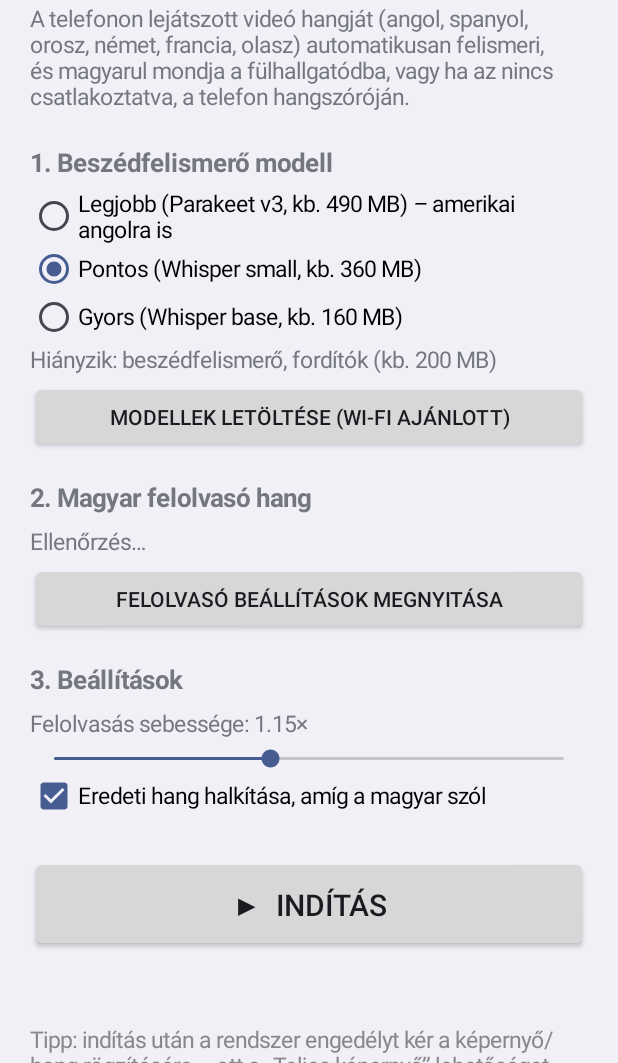
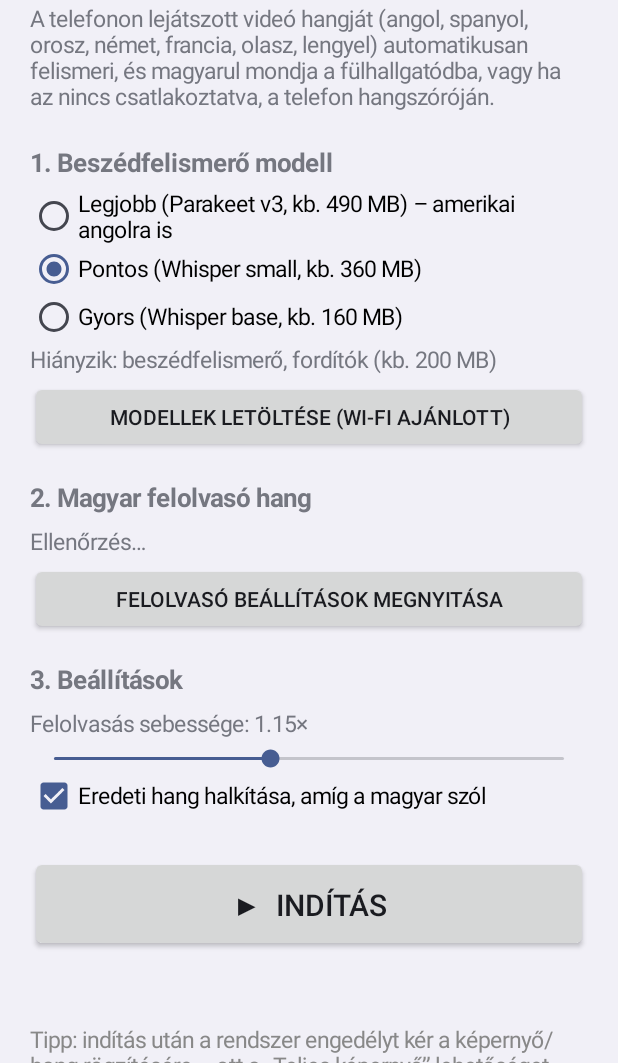
Before and after one commit to nincsmega71/Szinkrontolmacs, an Android app: the screen it shows after launch (MainActivity), on a phone screen of 412 x 824 dp, the part 173-1236 px from its top. Run offline under Robolectric (Android 15) with nearby library versions, the phone set to English and light mode, and no system bars; libraries missing offline, so code that uses them is left out: com.google.mlkit.common, com.google.mlkit.nl, com.k2fsa.sherpa, org.apache.commons; 1 statement that could not run was skipped.

Commit message:
Lengyel forrásnyelv hozzáadása
Co-Authored-By: Claude Opus 5.5 <noreply@anthropic.com>
Claude-Session: https://claude.ai/code/session_012BMU5oaUrUU8mUh1p3Eq3x

```diff
--- a/app/build.gradle.kts
+++ b/app/build.gradle.kts
@@ -11,8 +11,8 @@ android {
         applicationId = "hu.tamas.szinkrontolmacs"
         minSdk = 29          // Android 10: belső hang rögzítése (AudioPlaybackCapture)
         targetSdk = 35
-        versionCode = 3
-        versionName = "1.2"
+        versionCode = 4
+        versionName = "1.3"
         ndk {
             abiFilters += listOf("arm64-v8a")   // S24 Ultra – kisebb APK
         }
--- a/app/src/main/java/hu/tamas/szinkrontolmacs/MainActivity.kt
+++ b/app/src/main/java/hu/tamas/szinkrontolmacs/MainActivity.kt
@@ -104,7 +104,7 @@ class MainActivity : Activity() {
             setTypeface(typeface, Typeface.BOLD)
         })
         oszlop.addView(szoveg(
-            "A telefonon lejátszott videó hangját (angol, spanyol, orosz, német, francia, olasz) " +
+            "A telefonon lejátszott videó hangját (angol, spanyol, orosz, német, francia, olasz, lengyel) " +
                 "automatikusan felismeri, és magyarul mondja a fülhallgatódba, vagy ha az nincs csatlakoztatva, a telefon hangszóróján."
         ))
 
--- a/app/src/main/java/hu/tamas/szinkrontolmacs/Modellek.kt
+++ b/app/src/main/java/hu/tamas/szinkrontolmacs/Modellek.kt
@@ -26,6 +26,7 @@ val FORRAS_NYELVEK = linkedMapOf(
     "de" to "német",
     "fr" to "francia",
     "it" to "olasz",
+    "pl" to "lengyel",
 )
 
 /** Beszédfelismerő modellek (Parakeet v3 vagy Whisper) letöltése és helye. */
```
Also changed, not shown: 1 other file.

**********

* [Exercise prompt]: Each record above should be restated word for word. The pictures should not appear.

* [Expected output]:
Before and after one commit to nincsmega71/Szinkrontolmacs, an Android app: the screen it shows after launch (MainActivity), on a phone screen of 412 x 824 dp, the part 173-1236 px from its top. Run offline under Robolectric (Android 15) with nearby library versions, the phone set to English and light mode, and no system bars; libraries missing offline, so code that uses them is left out: com.google.mlkit.common, com.google.mlkit.nl, com.k2fsa.sherpa, org.apache.commons; 1 statement that could not run was skipped.

Commit message:
Lengyel forrásnyelv hozzáadása
Co-Authored-By: Claude Opus 5.5 <noreply@anthropic.com>
Claude-Session: https://claude.ai/code/session_012BMU5oaUrUU8mUh1p3Eq3x

```diff
--- a/app/build.gradle.kts
+++ b/app/build.gradle.kts
@@ -11,8 +11,8 @@ android {
         applicationId = "hu.tamas.szinkrontolmacs"
         minSdk = 29          // Android 10: belső hang rögzítése (AudioPlaybackCapture)
         targetSdk = 35
-        versionCode = 3
-        versionName = "1.2"
+        versionCode = 4
+        versionName = "1.3"
         ndk {
             abiFilters += listOf("arm64-v8a")   // S24 Ultra – kisebb APK
         }
--- a/app/src/main/java/hu/tamas/szinkrontolmacs/MainActivity.kt
+++ b/app/src/main/java/hu/tamas/szinkrontolmacs/MainActivity.kt
@@ -104,7 +104,7 @@ class MainActivity : Activity() {
             setTypeface(typeface, Typeface.BOLD)
         })
         oszlop.addView(szoveg(
-            "A telefonon lejátszott videó hangját (angol, spanyol, orosz, német, francia, olasz) " +
+            "A telefonon lejátszott videó hangját (angol, spanyol, orosz, német, francia, olasz, lengyel) " +
                 "automatikusan felismeri, és magyarul mondja a fülhallgatódba, vagy ha az nincs csatlakoztatva, a telefon hangszóróján."
         ))
 
--- a/app/src/main/java/hu/tamas/szinkrontolmacs/Modellek.kt
+++ b/app/src/main/java/hu/tamas/szinkrontolmacs/Modellek.kt
@@ -26,6 +26,7 @@ val FORRAS_NYELVEK = linkedMapOf(
     "de" to "német",
     "fr" to "francia",
     "it" to "olasz",
+    "pl" to "lengyel",
 )
 
 /** Beszédfelismerő modellek (Parakeet v3 vagy Whisper) letöltése és helye. */
```
Also changed, not shown: 1 other file.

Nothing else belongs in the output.